- Assignment:
Each line of the data below that holds the word "changed" is to be reported in full.

BEGIN Supplied material

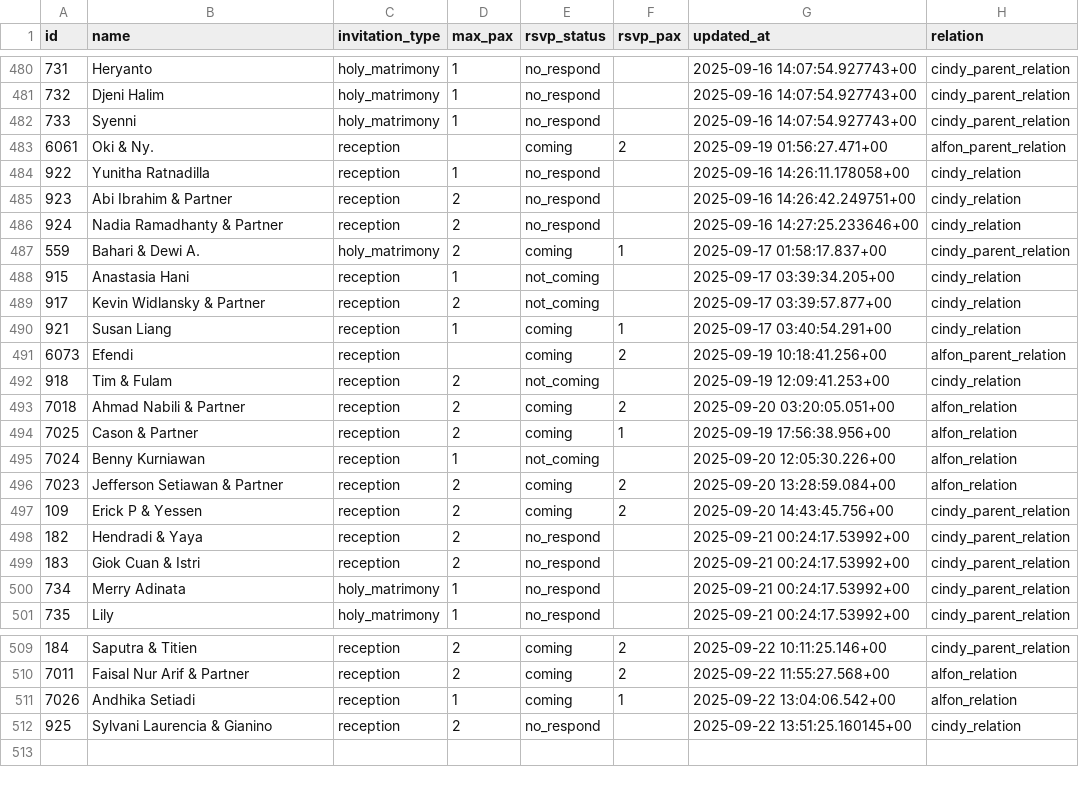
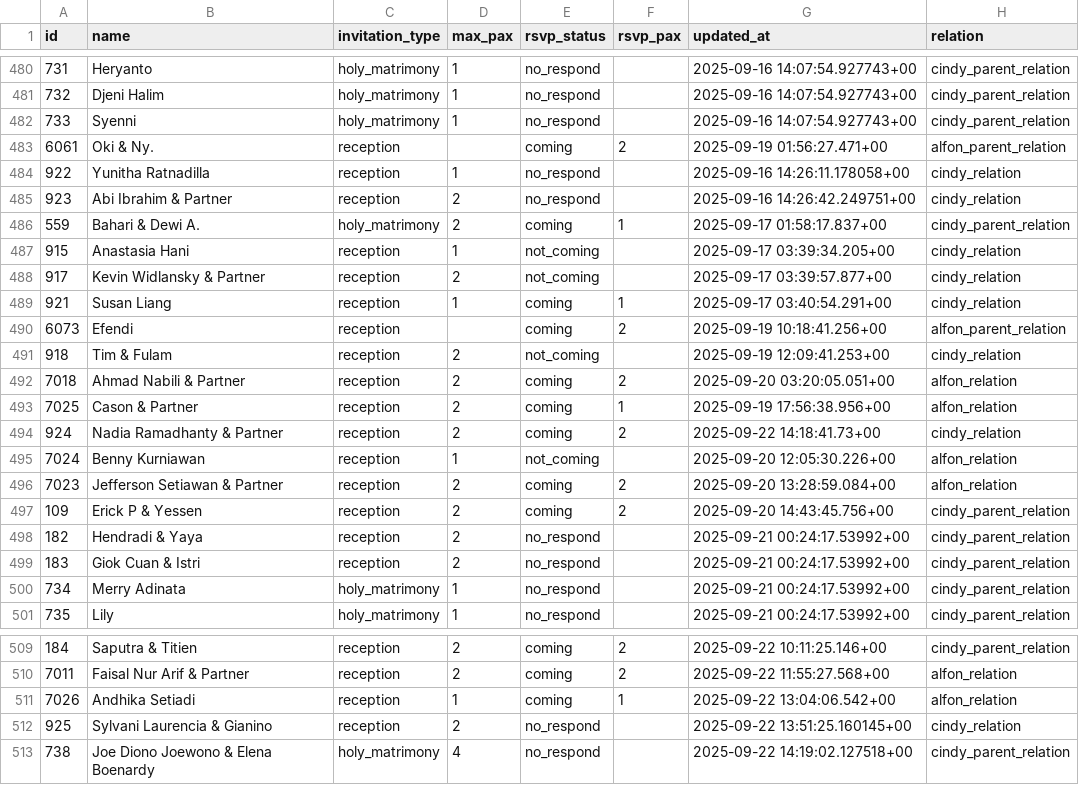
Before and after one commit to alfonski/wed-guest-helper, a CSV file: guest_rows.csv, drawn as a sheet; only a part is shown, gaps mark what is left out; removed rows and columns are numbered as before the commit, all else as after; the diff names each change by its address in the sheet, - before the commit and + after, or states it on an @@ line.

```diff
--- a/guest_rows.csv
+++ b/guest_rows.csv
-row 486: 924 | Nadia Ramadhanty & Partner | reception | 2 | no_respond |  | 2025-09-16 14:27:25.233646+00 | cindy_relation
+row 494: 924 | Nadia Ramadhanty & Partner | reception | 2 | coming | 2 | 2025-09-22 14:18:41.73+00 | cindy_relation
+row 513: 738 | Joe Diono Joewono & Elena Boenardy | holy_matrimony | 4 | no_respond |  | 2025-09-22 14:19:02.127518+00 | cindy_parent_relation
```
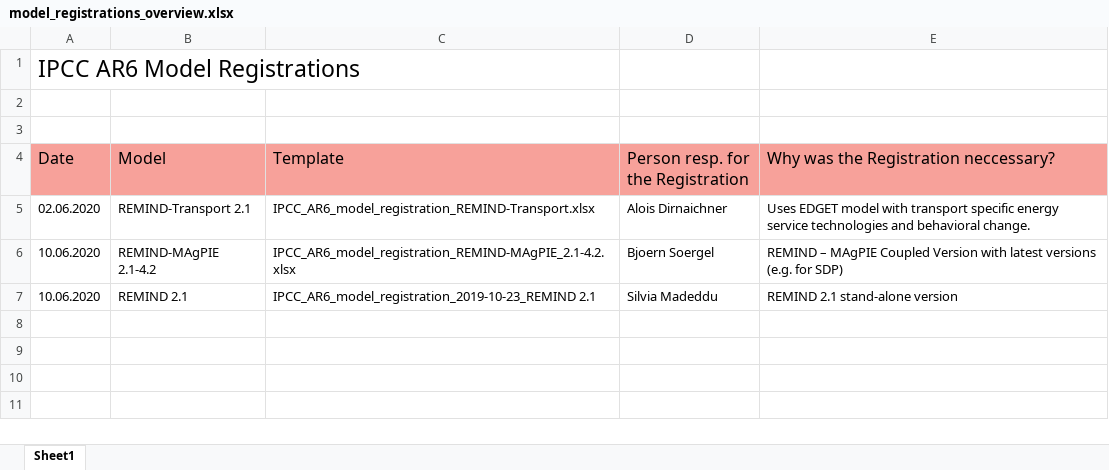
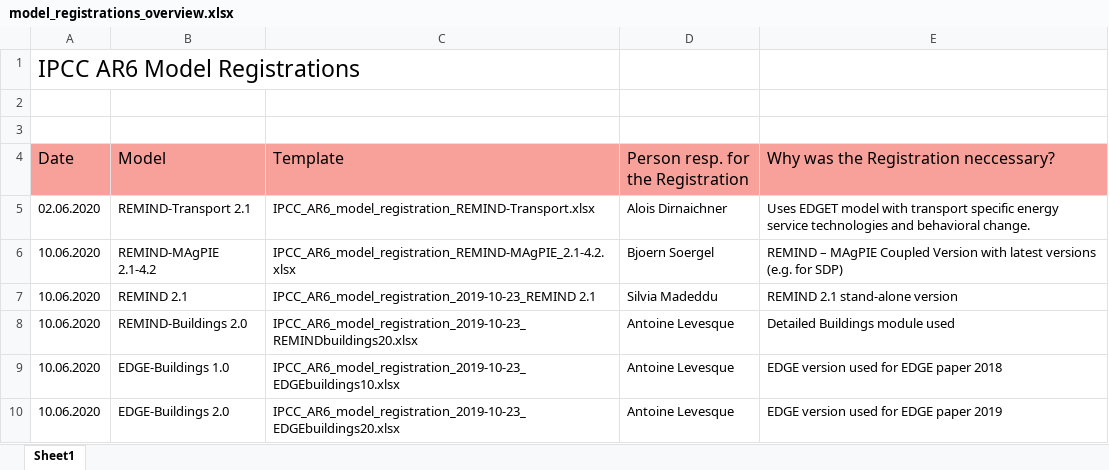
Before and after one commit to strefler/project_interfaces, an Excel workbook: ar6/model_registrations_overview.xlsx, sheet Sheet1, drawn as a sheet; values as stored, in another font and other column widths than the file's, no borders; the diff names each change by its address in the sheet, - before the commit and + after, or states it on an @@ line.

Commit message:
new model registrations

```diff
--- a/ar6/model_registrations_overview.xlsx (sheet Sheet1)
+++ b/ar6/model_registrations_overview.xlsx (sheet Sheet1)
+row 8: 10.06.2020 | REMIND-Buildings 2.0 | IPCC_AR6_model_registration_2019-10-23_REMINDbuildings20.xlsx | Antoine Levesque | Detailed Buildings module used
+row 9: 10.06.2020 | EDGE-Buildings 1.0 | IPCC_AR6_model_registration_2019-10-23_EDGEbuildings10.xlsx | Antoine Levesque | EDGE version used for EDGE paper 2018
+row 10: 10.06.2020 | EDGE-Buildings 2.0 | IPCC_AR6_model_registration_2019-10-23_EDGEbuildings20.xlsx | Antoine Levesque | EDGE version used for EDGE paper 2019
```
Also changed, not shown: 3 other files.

END Supplied material
BEGIN Supplied material

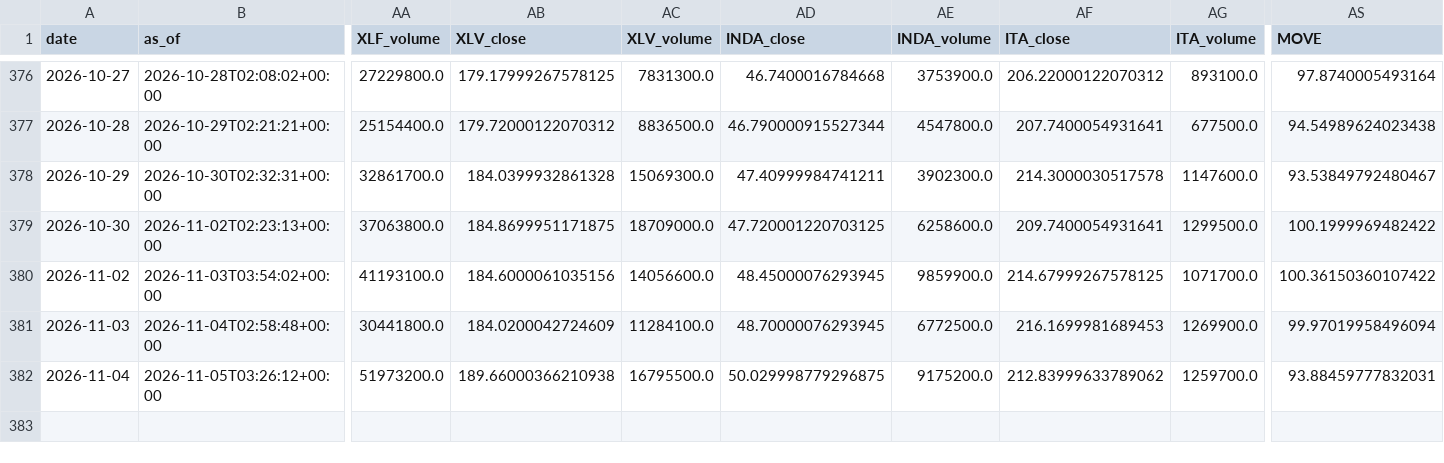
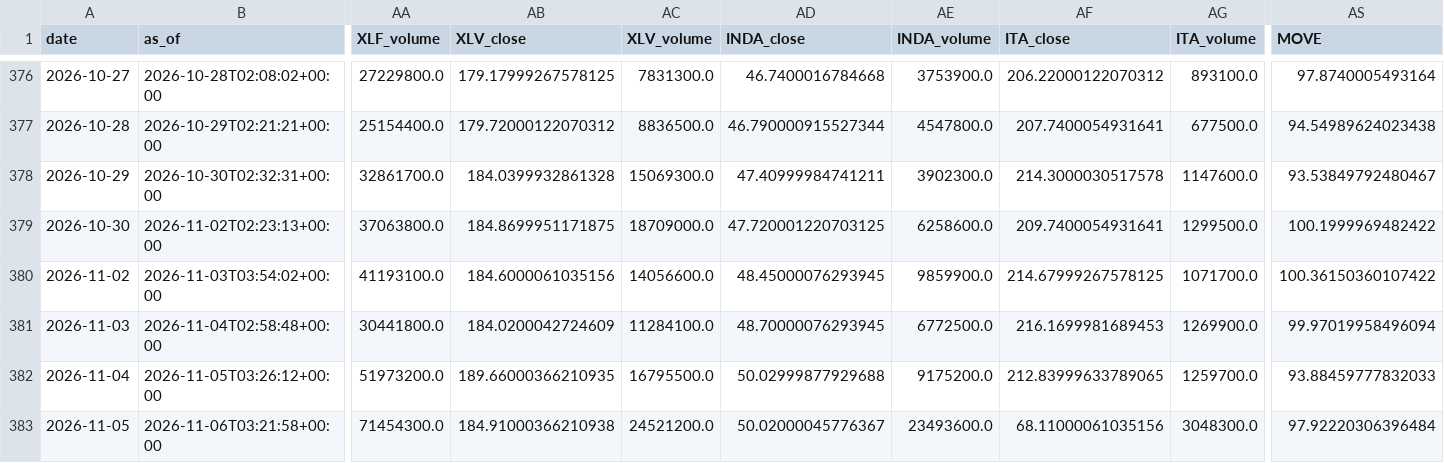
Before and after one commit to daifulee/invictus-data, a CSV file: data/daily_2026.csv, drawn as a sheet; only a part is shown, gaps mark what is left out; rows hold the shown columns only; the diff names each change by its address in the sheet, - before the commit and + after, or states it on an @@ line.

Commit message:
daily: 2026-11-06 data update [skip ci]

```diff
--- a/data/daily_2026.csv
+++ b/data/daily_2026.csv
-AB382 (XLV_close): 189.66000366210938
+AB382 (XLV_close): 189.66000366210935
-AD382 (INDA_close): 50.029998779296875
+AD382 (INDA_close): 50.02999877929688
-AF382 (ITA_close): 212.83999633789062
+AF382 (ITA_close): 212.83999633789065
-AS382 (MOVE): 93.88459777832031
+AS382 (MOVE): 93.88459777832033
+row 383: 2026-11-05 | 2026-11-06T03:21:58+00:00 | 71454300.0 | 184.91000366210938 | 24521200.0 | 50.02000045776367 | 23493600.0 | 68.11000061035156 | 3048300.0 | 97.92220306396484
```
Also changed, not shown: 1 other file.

END Supplied material

- Response below:
Also changed, not shown: 3 other files.
Also changed, not shown: 1 other file.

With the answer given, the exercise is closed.